++++ Provided records
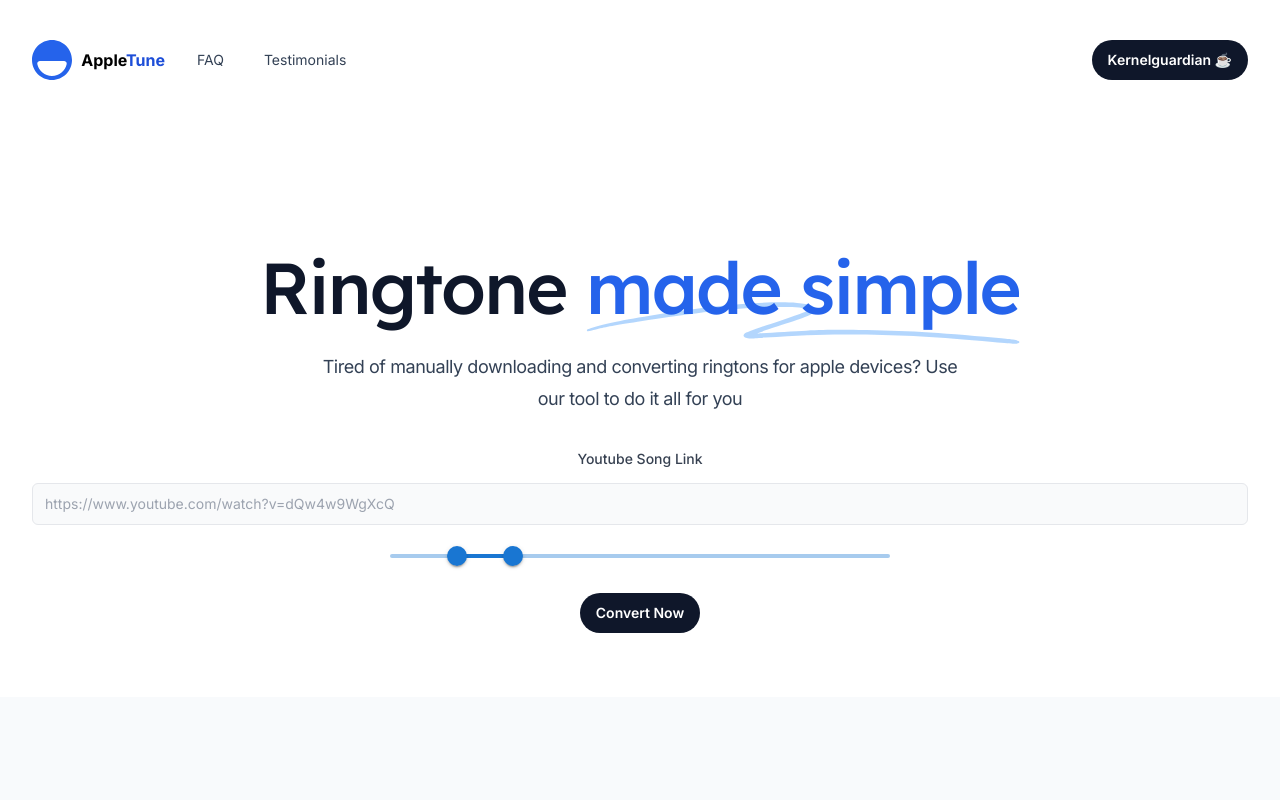
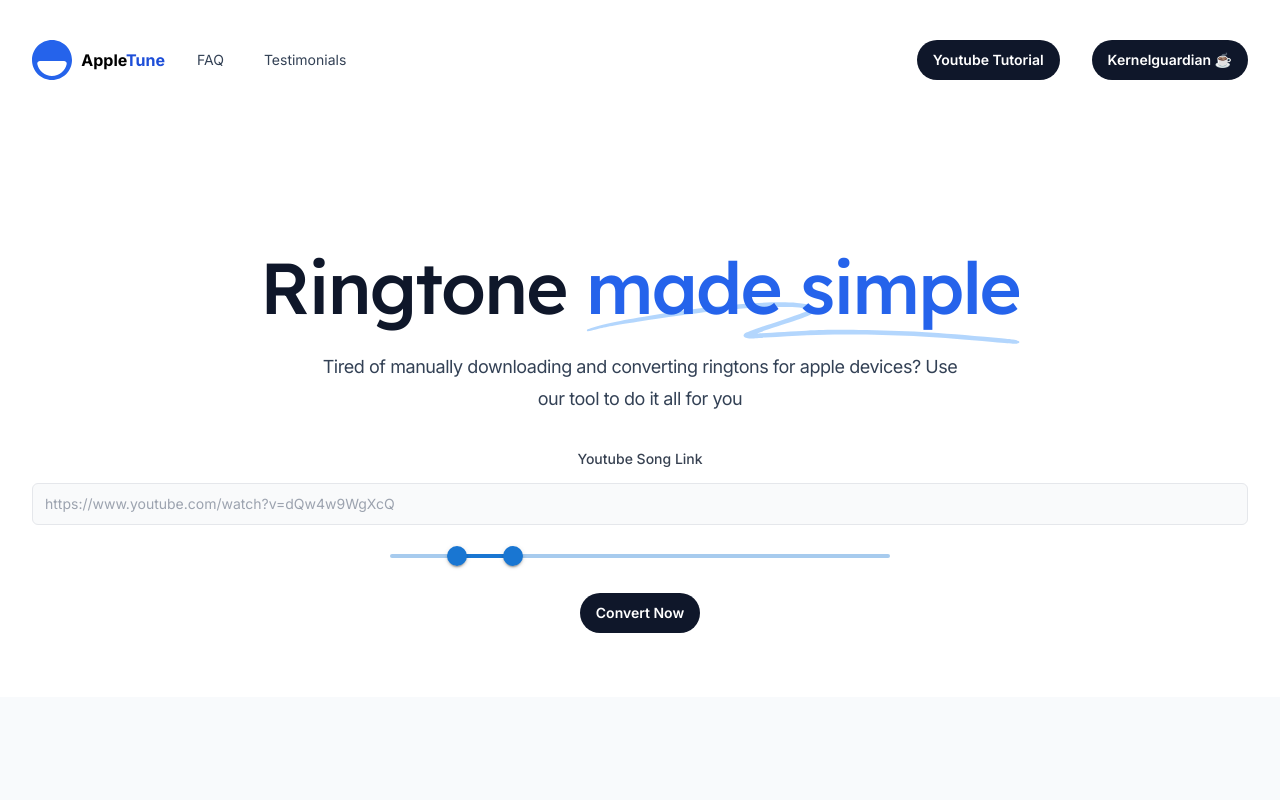
Before and after one commit to kernelguardian/appletune, a Next.js app: page / in a window 1280 px wide. Shown: the top 800 px of the page. Built offline with nearby package versions, Linux system fonts and the light colour scheme.

Commit message:
GTAG+Youtube

```diff
--- a/package.json
+++ b/package.json
@@ -15,6 +15,7 @@
     "@headlessui/react": "^1.7.17",
     "@headlessui/tailwindcss": "^0.2.0",
     "@mui/material": "^5.15.15",
+    "@next/third-parties": "^14.2.3",
     "@tailwindcss/forms": "^0.5.3",
     "autoprefixer": "^10.4.12",
     "clsx": "^2.1.0",
--- a/src/app/layout.jsx
+++ b/src/app/layout.jsx
@@ -1,5 +1,6 @@
 import { Inter, Lexend } from 'next/font/google'
 import clsx from 'clsx'
+import { GoogleAnalytics } from '@next/third-parties/google'
 
 import '@/styles/tailwind.css'
 
@@ -35,6 +36,7 @@ export default function RootLayout({ children }) {
       )}
     >
       <body className="flex h-full flex-col">{children}</body>
+      <GoogleAnalytics gaId="G-3V7EQDE0BD" />
     </html>
   )
 }
--- a/src/components/Header.jsx
+++ b/src/components/Header.jsx
@@ -109,6 +109,15 @@ export function Header() {
           <div className="flex items-center gap-x-5 md:gap-x-8">
             <div className="hidden md:block">
               {/* <NavLink href="/login">Sign in</NavLink> */}
+              <Button
+                href="https://www.kernelguardian.com"
+                className="bg-red-500"
+              >
+                <span>
+                  Youtube Tutorial
+                  <span className="hidden bg-red-500 lg:inline"></span>
+                </span>
+              </Button>
             </div>
             <Button href="https://www.kernelguardian.com" className="bg-black">
               <span>
```
Also changed, not shown: 1 other file (tests, documents, lock files or other folders).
++++++++
About this exercise
Reproduce each line of the records exactly, omitting any picture.

Task answer
Before and after one commit to kernelguardian/appletune, a Next.js app: page / in a window 1280 px wide. Shown: the top 800 px of the page. Built offline with nearby package versions, Linux system fonts and the light colour scheme.

Commit message:
GTAG+Youtube

```diff
--- a/package.json
+++ b/package.json
@@ -15,6 +15,7 @@
     "@headlessui/react": "^1.7.17",
     "@headlessui/tailwindcss": "^0.2.0",
     "@mui/material": "^5.15.15",
+    "@next/third-parties": "^14.2.3",
     "@tailwindcss/forms": "^0.5.3",
     "autoprefixer": "^10.4.12",
     "clsx": "^2.1.0",
--- a/src/app/layout.jsx
+++ b/src/app/layout.jsx
@@ -1,5 +1,6 @@
 import { Inter, Lexend } from 'next/font/google'
 import clsx from 'clsx'
+import { GoogleAnalytics } from '@next/third-parties/google'
 
 import '@/styles/tailwind.css'
 
@@ -35,6 +36,7 @@ export default function RootLayout({ children }) {
       )}
     >
       <body className="flex h-full flex-col">{children}</body>
+      <GoogleAnalytics gaId="G-3V7EQDE0BD" />
     </html>
   )
 }
--- a/src/components/Header.jsx
+++ b/src/components/Header.jsx
@@ -109,6 +109,15 @@ export function Header() {
           <div className="flex items-center gap-x-5 md:gap-x-8">
             <div className="hidden md:block">
               {/* <NavLink href="/login">Sign in</NavLink> */}
+              <Button
+                href="https://www.kernelguardian.com"
+                className="bg-red-500"
+              >
+                <span>
+                  Youtube Tutorial
+                  <span className="hidden bg-red-500 lg:inline"></span>
+                </span>
+              </Button>
             </div>
             <Button href="https://www.kernelguardian.com" className="bg-black">
               <span>
```
Also changed, not shown: 1 other file (tests, documents, lock files or other folders).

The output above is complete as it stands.